_Recorded information_
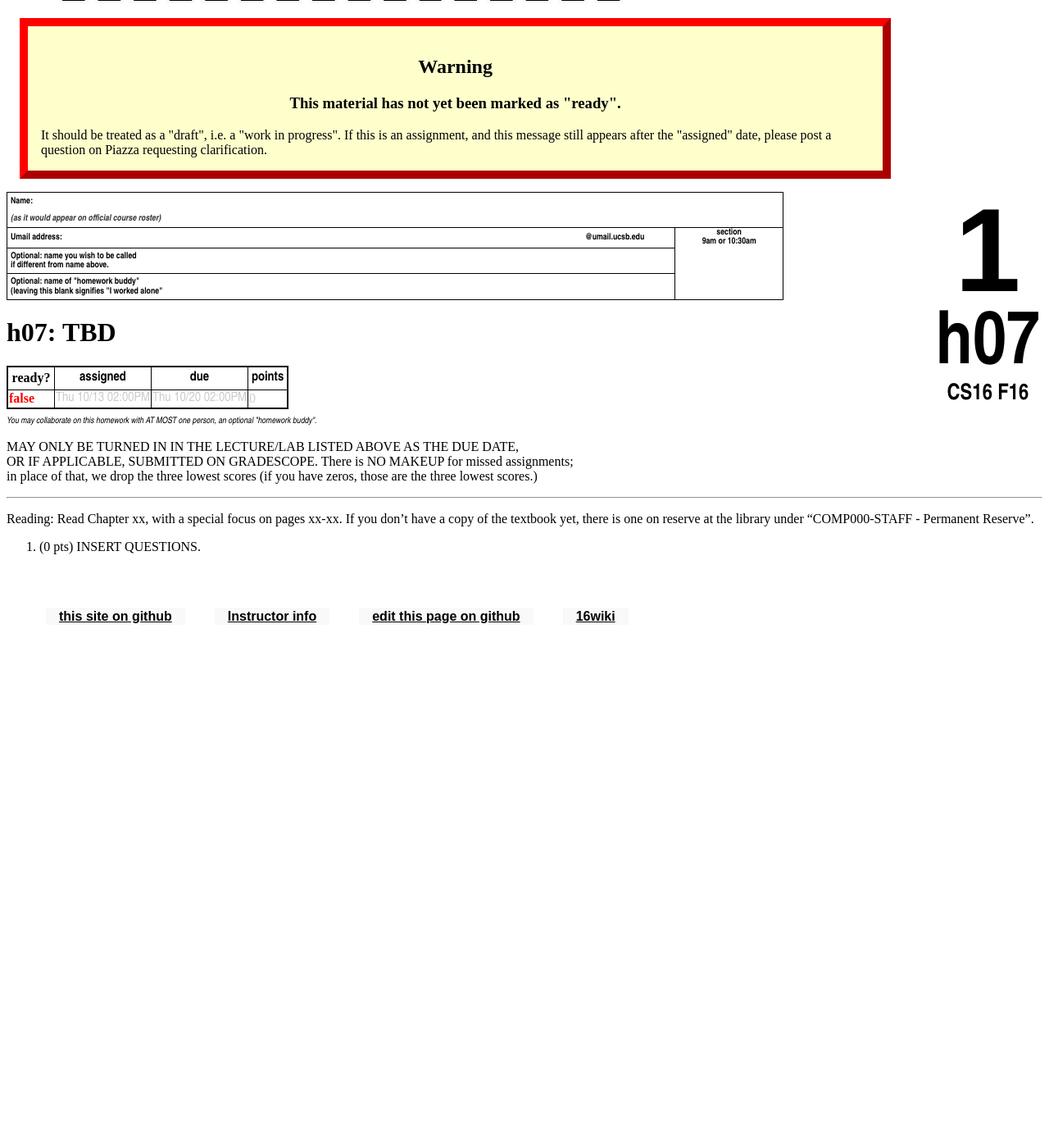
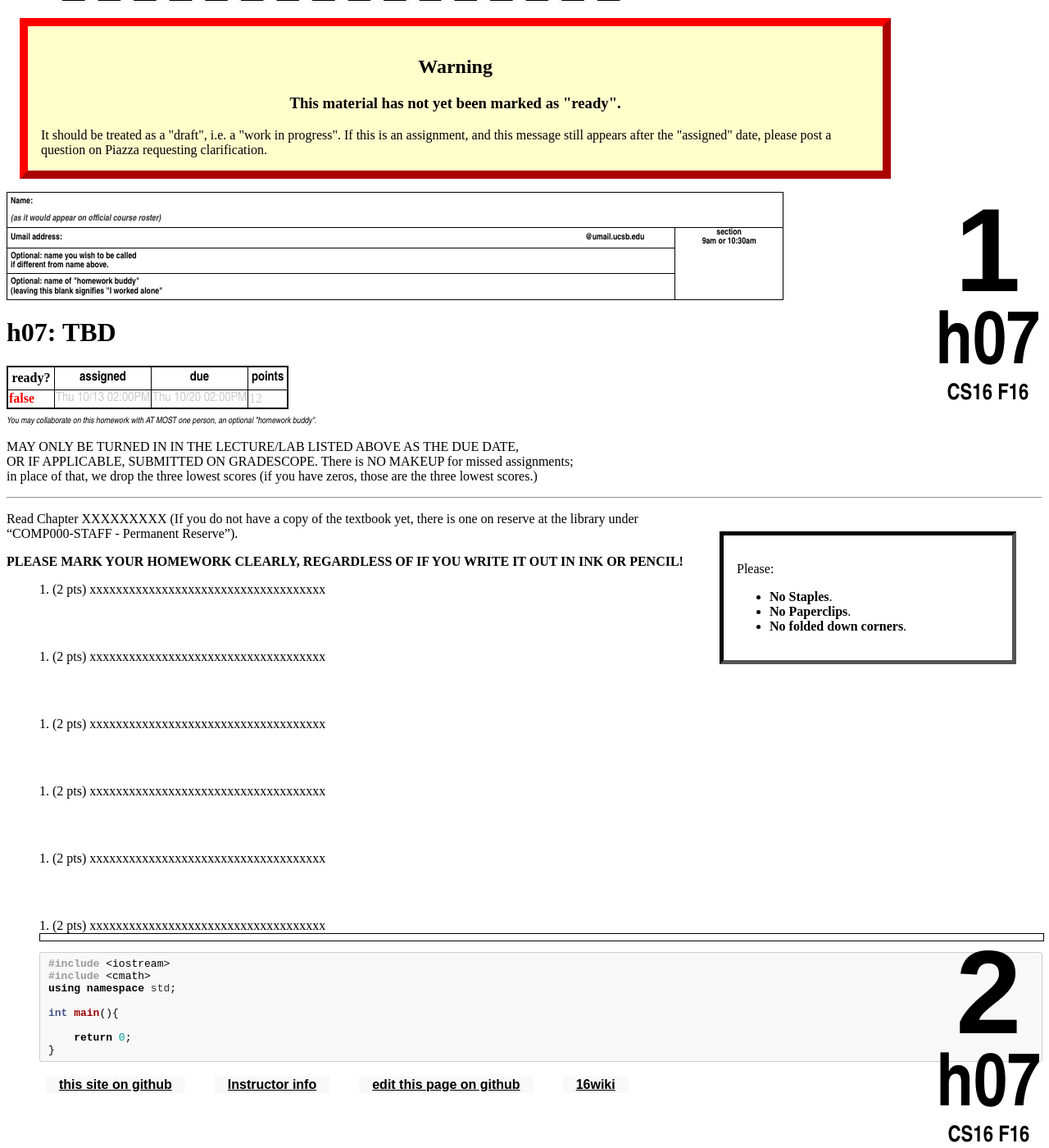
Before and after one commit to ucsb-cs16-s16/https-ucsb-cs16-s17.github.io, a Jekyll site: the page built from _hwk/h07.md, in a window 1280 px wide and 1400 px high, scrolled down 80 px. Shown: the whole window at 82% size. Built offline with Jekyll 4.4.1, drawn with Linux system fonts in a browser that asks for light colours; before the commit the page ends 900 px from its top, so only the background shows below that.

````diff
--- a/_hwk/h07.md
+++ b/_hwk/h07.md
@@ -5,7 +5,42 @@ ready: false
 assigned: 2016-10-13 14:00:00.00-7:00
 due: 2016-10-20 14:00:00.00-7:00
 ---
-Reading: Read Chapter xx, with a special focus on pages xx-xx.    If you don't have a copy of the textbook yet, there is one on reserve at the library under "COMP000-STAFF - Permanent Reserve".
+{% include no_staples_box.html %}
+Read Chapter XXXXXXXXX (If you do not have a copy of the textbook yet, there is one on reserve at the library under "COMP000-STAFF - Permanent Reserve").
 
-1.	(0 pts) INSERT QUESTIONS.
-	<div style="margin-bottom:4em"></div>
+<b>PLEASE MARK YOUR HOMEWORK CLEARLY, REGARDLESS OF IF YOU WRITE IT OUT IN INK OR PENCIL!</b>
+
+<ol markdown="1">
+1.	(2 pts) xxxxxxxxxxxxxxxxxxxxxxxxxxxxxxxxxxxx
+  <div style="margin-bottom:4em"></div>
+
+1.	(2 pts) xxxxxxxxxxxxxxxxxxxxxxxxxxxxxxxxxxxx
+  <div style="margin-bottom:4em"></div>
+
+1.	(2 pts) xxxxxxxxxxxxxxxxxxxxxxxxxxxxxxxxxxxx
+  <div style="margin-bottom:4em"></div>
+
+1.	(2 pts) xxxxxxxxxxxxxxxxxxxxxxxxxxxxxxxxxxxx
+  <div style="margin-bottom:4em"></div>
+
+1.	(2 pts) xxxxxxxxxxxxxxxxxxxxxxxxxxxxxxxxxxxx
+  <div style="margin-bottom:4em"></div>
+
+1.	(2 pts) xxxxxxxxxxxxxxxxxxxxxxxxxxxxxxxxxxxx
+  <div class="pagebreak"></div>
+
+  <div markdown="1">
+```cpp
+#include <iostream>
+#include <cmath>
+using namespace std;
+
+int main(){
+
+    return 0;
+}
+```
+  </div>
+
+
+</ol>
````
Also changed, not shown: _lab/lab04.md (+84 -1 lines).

_Problem description_
Identify each line in the records above containing the word "include"; copy those lines.

_Output of the exercise_
+{% include no_staples_box.html %}
+#include <iostream>
+#include <cmath>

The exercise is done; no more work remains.